Product bookclub met for the third time last Tuesday with beer, wine and beautiful antipasto (thanks Brainmates!) to talk through the themes of Ash Maurya’s Scaling Lean. Bookclub generally starts with confessions of kindle percentages read, but this time we achieved a record for completed reads. I’ll take that as testament to the readibility and traction of Maurya’s book.
Scaling Lean is the follow up to Maurya’s first book Running Lean which introduced the Lean Canvas to the world of startup and Product Managers everywhere. Where Running Lean focused on bringing an idea to life and getting to MVP, Scaling Lean looks at what happens after MVP, sizing business model and the metrics of success.
Key points from the book

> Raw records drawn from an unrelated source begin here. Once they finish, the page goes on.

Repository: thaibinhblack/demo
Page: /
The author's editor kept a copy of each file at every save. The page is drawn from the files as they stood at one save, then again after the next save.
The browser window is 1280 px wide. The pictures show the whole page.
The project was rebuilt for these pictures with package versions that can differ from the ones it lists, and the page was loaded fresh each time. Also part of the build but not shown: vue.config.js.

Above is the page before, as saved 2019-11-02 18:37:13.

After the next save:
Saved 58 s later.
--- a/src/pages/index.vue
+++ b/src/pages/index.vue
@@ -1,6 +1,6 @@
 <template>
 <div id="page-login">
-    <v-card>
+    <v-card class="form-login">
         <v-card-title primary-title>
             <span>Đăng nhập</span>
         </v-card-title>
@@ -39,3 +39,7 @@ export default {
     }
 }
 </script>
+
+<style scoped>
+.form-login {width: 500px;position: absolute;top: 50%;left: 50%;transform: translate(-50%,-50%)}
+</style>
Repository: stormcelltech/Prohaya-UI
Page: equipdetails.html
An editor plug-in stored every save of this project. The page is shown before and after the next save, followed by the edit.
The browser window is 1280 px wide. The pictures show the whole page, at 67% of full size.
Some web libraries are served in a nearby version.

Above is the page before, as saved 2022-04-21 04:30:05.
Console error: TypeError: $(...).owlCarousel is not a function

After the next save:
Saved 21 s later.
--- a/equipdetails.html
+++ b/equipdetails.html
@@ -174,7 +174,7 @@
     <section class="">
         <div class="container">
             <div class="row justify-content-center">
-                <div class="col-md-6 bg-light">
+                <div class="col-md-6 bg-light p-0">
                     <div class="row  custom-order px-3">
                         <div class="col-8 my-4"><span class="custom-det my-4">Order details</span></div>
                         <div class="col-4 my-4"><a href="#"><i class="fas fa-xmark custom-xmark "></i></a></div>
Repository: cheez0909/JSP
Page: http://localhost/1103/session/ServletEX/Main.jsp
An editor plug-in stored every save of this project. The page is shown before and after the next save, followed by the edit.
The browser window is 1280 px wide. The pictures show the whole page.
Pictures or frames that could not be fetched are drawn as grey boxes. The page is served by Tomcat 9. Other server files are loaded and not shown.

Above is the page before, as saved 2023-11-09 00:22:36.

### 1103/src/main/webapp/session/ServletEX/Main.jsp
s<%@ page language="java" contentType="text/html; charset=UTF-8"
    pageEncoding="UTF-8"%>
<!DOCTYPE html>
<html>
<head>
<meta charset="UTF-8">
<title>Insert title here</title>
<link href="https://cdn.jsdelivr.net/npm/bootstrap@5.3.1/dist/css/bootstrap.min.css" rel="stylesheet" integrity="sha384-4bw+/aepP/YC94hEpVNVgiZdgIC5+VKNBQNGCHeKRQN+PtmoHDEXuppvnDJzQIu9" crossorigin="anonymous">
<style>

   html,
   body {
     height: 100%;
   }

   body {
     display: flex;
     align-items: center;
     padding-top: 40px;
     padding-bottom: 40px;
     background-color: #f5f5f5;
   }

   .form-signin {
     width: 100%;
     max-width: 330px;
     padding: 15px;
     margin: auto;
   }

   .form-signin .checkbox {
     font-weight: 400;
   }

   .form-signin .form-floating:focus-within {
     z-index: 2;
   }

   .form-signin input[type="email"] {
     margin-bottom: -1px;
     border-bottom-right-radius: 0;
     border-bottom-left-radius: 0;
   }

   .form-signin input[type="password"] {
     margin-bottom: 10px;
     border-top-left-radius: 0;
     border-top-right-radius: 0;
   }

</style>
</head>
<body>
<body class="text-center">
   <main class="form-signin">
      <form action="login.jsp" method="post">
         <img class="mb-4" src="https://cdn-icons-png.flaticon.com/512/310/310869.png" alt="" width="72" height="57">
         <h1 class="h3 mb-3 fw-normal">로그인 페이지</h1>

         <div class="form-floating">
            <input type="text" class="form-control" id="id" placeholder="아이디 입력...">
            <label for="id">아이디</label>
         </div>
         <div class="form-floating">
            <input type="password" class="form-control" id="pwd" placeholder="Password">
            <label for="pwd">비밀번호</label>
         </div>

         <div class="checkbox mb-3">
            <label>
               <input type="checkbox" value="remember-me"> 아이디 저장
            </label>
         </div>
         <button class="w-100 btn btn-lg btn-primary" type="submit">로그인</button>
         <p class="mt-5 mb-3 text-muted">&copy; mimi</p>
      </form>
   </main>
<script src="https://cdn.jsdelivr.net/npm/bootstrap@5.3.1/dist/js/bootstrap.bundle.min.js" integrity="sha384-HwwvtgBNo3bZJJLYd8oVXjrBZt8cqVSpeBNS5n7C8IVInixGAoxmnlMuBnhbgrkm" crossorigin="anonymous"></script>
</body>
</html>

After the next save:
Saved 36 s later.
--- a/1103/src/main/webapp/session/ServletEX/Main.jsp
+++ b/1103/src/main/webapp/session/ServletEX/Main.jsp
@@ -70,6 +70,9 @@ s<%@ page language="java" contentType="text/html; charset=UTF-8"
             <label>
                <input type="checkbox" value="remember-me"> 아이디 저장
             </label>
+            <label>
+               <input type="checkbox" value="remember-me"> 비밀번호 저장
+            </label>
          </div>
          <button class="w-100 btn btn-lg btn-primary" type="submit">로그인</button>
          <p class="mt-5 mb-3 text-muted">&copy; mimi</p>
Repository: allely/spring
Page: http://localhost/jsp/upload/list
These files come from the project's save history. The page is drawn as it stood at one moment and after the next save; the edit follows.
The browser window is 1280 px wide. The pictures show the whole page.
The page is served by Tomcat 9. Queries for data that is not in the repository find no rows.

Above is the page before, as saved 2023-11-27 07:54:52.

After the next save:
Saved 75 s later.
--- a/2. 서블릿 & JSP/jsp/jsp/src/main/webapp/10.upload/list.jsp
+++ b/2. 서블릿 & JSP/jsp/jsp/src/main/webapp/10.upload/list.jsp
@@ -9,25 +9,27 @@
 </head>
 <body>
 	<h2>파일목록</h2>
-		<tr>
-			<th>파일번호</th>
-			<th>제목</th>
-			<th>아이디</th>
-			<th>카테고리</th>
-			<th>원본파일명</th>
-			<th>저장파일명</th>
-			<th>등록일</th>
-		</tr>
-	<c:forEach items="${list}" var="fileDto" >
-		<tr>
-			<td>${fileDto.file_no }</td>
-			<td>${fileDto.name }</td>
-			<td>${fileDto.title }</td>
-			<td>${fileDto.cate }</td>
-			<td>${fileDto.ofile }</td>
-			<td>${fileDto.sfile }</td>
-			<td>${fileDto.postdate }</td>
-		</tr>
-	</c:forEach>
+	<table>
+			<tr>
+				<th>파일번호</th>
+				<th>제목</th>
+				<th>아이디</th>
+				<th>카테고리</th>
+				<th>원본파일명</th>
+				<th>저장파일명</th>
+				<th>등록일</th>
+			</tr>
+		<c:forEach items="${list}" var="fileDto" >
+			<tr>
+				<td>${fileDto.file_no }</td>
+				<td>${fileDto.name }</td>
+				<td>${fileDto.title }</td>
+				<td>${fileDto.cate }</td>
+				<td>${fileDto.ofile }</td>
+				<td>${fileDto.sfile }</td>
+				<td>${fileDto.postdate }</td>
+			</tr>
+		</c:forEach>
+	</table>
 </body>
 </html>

Thanks to Liam who took us through a verbal summary of the book focusing on these takeaways:
- “Traction is the one metric that matters above everything else.” What is traction? “The rate at which you create customers (customer throughput) is traction.” “Traction is the only macro measure of progress.”
- Beyond traction, the metric that matters is customer lifetime value.
- Every problem and strategy can be tested through experimentation.
Liam also brought his own understanding of lean, summarising the intent of lean as validating a problem before trying to solve it, and how to recommend and assess the change you intend to make.
Smoke screens and MVP
The conversation kicked off on the topic of scale and staged rollouts. We discussed the examples from the book of Tesla and Facebook and how a staged rollout works to automatically prioritise risk by limiting scale. This progressed naturally to a debate of how to define Minimum Viable Product (MVP). Maurya defines an MVP as “the smallest solution that creates and captures monetisable value from users.”
But the idea that most captivated the group was smoke screens masquerading as product. Fake features. Call to action buttons that lead to an “oops, this isn’t built yet” page and google ads leading to a 404. Or Amazon’s “just do it” mantra, which faked (hard-coded) the “customers also bought”. Smoke screens to test interest before investing valuable development resources.
Multi-sided business models
For many in the group, the most interesting insight from the book was Maurya’s analogy of the customer factory and the development of the analogy into multi-sided business models, where the user ? customer. In this model, the user creates a derivative asset the customer pays to access.
There was quite a debate on whether the paying customer’s needs or the user’s needs should come first. On one side, the customer brings revenue, and the book defines traction as customer creation or throughput. On the other some argued that in any consumer product, the “user should always come first” because users are your lifeblood. If you don’t treat your users right, you don’t have a product.
Monetisable value… and other objectives
The tussle between customer and user needs led to an interesting discussion around government and not-for-profit products. The book touches on not-for-profits, but uses a single example of fundraising-driven charities where donors may be considered customers. A couple of us working in government and not-for-profit wanted to see how the customer factory could be applied when creating customers is not the primary objective.
It was an eye-opening moment in the conversation – for those of us who had never used growth or revenue as a measure for success and those of us who took those success metrics for granted.
It’s a wrap!
It was a great night of conversation and lovely to see new faces join the conversation. The next book will be Product Leadership by Richard Banfield, Martin Eriksson and Nate Walkingshaw. See you September 12! Join us at https://www.meetup.com/Sydney-Product-Bookclub/